Copy each entry as it stands, leaving nothing out.

### Provided data

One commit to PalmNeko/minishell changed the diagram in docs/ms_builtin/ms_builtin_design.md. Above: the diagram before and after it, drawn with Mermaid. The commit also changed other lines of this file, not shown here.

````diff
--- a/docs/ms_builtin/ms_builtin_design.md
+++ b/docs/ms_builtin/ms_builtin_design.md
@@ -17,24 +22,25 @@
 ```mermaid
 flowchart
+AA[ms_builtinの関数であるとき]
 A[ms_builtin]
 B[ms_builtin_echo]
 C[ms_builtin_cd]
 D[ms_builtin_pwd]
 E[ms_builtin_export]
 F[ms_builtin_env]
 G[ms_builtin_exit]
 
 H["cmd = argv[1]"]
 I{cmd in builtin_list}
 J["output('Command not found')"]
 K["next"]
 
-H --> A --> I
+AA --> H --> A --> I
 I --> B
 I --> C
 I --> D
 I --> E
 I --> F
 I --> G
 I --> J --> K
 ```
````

######

Answer box
One commit to PalmNeko/minishell changed the diagram in docs/ms_builtin/ms_builtin_design.md. Above: the diagram before and after it, drawn with Mermaid. The commit also changed other lines of this file, not shown here.

````diff
--- a/docs/ms_builtin/ms_builtin_design.md
+++ b/docs/ms_builtin/ms_builtin_design.md
@@ -17,24 +22,25 @@
 ```mermaid
 flowchart
+AA[ms_builtinの関数であるとき]
 A[ms_builtin]
 B[ms_builtin_echo]
 C[ms_builtin_cd]
 D[ms_builtin_pwd]
 E[ms_builtin_export]
 F[ms_builtin_env]
 G[ms_builtin_exit]
 
 H["cmd = argv[1]"]
 I{cmd in builtin_list}
 J["output('Command not found')"]
 K["next"]
 
-H --> A --> I
+AA --> H --> A --> I
 I --> B
 I --> C
 I --> D
 I --> E
 I --> F
 I --> G
 I --> J --> K
 ```
````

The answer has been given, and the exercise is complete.